Catherine Roberts graduated from The University of Tulsa in 2012 with a bachelor of arts in English and a bachelor of science in economics. Following her studies, Roberts spent a year working as a news reporter for Public Radio Tulsa. This experience helped to whet Roberts’ appetite for journalism, and in 2014 she enrolled at the Craig Newmark Graduate School of Journalism at the City University of New York. She graduated from there with an MA in journalism in 2015.
Roberts currently lives in Queens, New York, where she is a health journalist at Consumer Reports. For both the magazine and the website, Roberts covers a wide range of health-related topics, such as infectious diseases and environmental health. She is currently working on an article related to pesticides, for which she had to conduct a large amount of research. “I wasn’t convinced at the time,” Roberts noted, “but now I know that writing all those research essays during my undergraduate days at TU has really paid off!”
Roberts recently sat down with us to reflect on her time at TU and offer advice to those who are studying English.
What is your favorite memory from your time studying English at TU?
I have several. I had so many good professors and classes and I had the chance to read a lot of things I wouldn’t have otherwise read.
One of the things I appreciate the most is when, during my sophomore year, I took the first half of the British literature survey course with Professor Lars Engle, where we read Twelfth Night. In class, he would have us act out parts of it, and he assigned me to the group that was doing one of the scenes where Viola is pretending to be a man and telling Orsino what he should say to the girl he is trying to woo. I got to be Viola in that part, which was really fun.
Later, during my senior year, I took Professor Engle’s Shakespeare course, and we read Twelfth Night again. I’m sure he doesn’t remember this and didn’t realize it at the time, but he assigned me the same part, so I got to play Viola twice in the same scene! I remember realizing at the time that I really understood that part more, so I felt like I really had a handle on it.

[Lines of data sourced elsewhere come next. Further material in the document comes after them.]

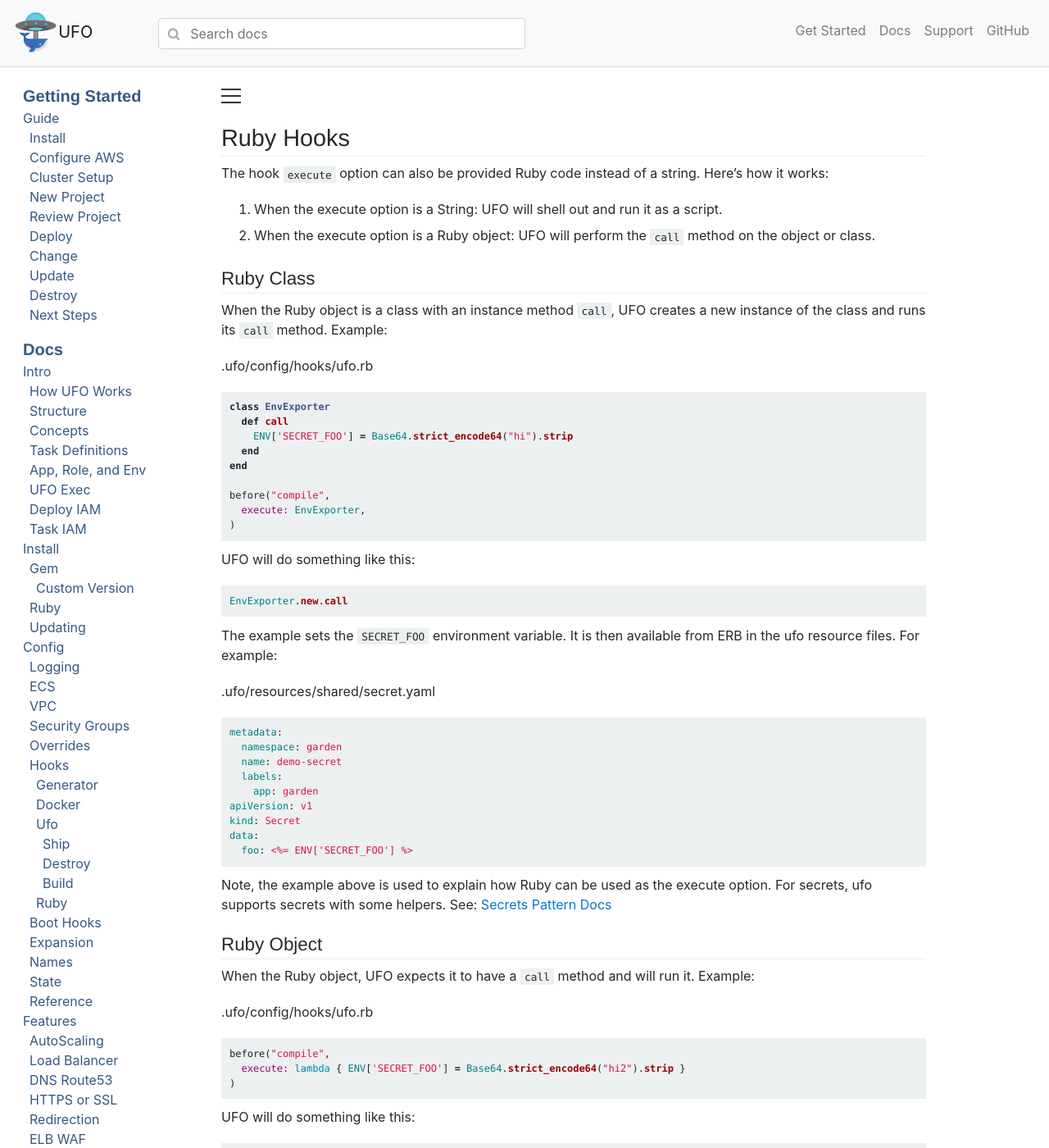
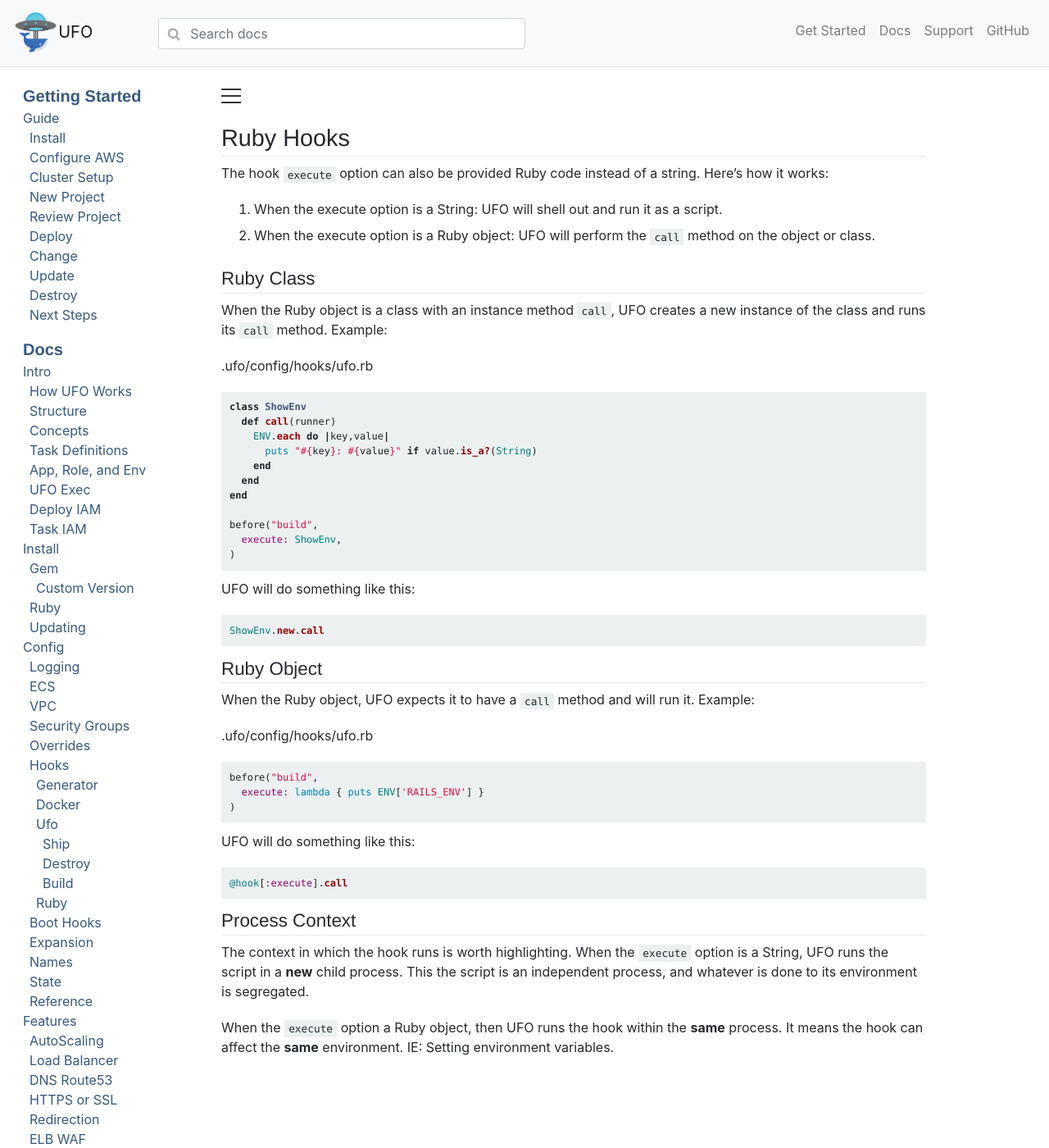
Before and after one commit to boltops-tools/ufo-docs, a Jekyll site: the page built from _docs/config/hooks/ruby.md, in a window 1280 px wide and 1400 px high. Shown: the whole window at 82% size. Built offline with Jekyll 4.4.1, drawn with Linux system fonts in a browser that asks for light colours; cached includes are drawn as plain includes; a script that is not in the unit is left out.

Commit message:
hooks ruby

````diff
--- a/_docs/config/hooks/ruby.md
+++ b/_docs/config/hooks/ruby.md
@@ -17,40 +17,24 @@
 .ufo/config/hooks/ufo.rb
 
 ```ruby
-class EnvExporter
-  def call
-    ENV['SECRET_FOO'] = Base64.strict_encode64("hi").strip
+class ShowEnv
+  def call(runner)
+    ENV.each do |key,value|
+      puts "#{key}: #{value}" if value.is_a?(String)
+    end
   end
 end
 
-before("compile",
-  execute: EnvExporter,
+before("build",
+  execute: ShowEnv,
 )
 ```
 
 UFO will do something like this:
 
 ```ruby
-EnvExporter.new.call
+ShowEnv.new.call
 ```
-
-The example sets the `SECRET_FOO` environment variable. It is then available from ERB in the ufo resource files. For example:
-
-.ufo/resources/shared/secret.yaml
-
-```yaml
-metadata:
-  namespace: garden
-  name: demo-secret
-  labels:
-    app: garden
-apiVersion: v1
-kind: Secret
-data:
-  foo: <%= ENV['SECRET_FOO'] %>
-```
-
-Note, the example above is used to explain how Ruby can be used as the execute option. For secrets, ufo supports secrets with some helpers. See: [Secrets Pattern Docs]()
 
 ## Ruby Object
 
@@ -59,8 +43,8 @@
 .ufo/config/hooks/ufo.rb
 
 ```ruby
-before("compile",
-  execute: lambda { ENV['SECRET_FOO'] = Base64.strict_encode64("hi2").strip }
+before("build",
+  execute: lambda { puts ENV['RAILS_ENV'] }
 )
 ```
 
````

Do you have any advice for students currently studying or looking to study English?
I would say don’t be afraid of it. I think that people always wonder, “What do you do with an English major?” I would just tell people not to be afraid of the uncertainty, because there are so many things you can do that require writing, the ability to look through and analyze evidence, and the ability synthesize material into original thoughts. I think those are such important skills. And if you really like books, and if you want to spend four years reading books, then you should definitely do it!
What was your favorite book/story you read during your time as an undergraduate at TU?
This is such a hard one. I do appreciate the Shakespeare class I went through with Professor Engle, particularly because it included a number of history plays, which I never would have read on my own. That was interesting.
Another one I really ended up appreciating, not as much at the time but later when I reread it, was At Play in the Fields of the Lord, by Peter Matthiessen. I really love that book and then I ended up reading his magnum opus Shadow Country, which I probably would have never picked up if I hadn’t known about him. I read that with Professor James Watson.
In one of my classes with Professor Diane Burton, which was all about Bohemianism and the Bloomsbury movement in England and the 1960s counterculture in the United States, we read The Hotel in New Hampshire, by John Irving. Professor Burton later said she didn’t know why she added that book to the course. But I really loved that book, and I ended up writing about another John Irving novel in my senior thesis.
Do you have any advice for someone looking for a career after graduating with an English degree?
I always will put in a plug for journalism. I’m not, however, a naturally outgoing person and part of journalism is having the ability to call strangers and talk to them. I think I’m probably not the only English major who is nervous and shy around people!
The great thing about journalism, though, is it gives you a really good excuse to talk to others, whereas if you’re in a casual situation where you’re trying to make friends, it’s really hard to figure out how to strike up a conversation. But if you call someone up and, for example, tell them you need to ask them about a study they wrote about genetic testing, then it’s a super interesting thing to talk about and a natural reason to get to know somebody and listen to all the things they have to say.
I think people who tend to read books are people with a lot of curiosity, and that works really well with journalism. I’ll always recommend that as a possible career.
What was your favorite English class at TU?
It was another class by Professor Burton. She taught a course called “The Twentieth-Century Condition-of-England Novel,” which was based on the idea that people like Charles Dickens were writing condition-of-England novels in the nineteenth century. For example, Dickens wrote about child labor, so she took that idea into the twentieth century.
We read all these books about modern English life. It was fascinating. I recently reread Crewe Train by Rose Macaulay and realized I hadn’t fully appreciated it when I read it in Professor Burton’s course. I feel like I talk about that course more than any other when the topic comes up! I still think about that course a lot and the books we read. Dr. Burton was so great too. She’s just a really fabulous teacher and lovely person.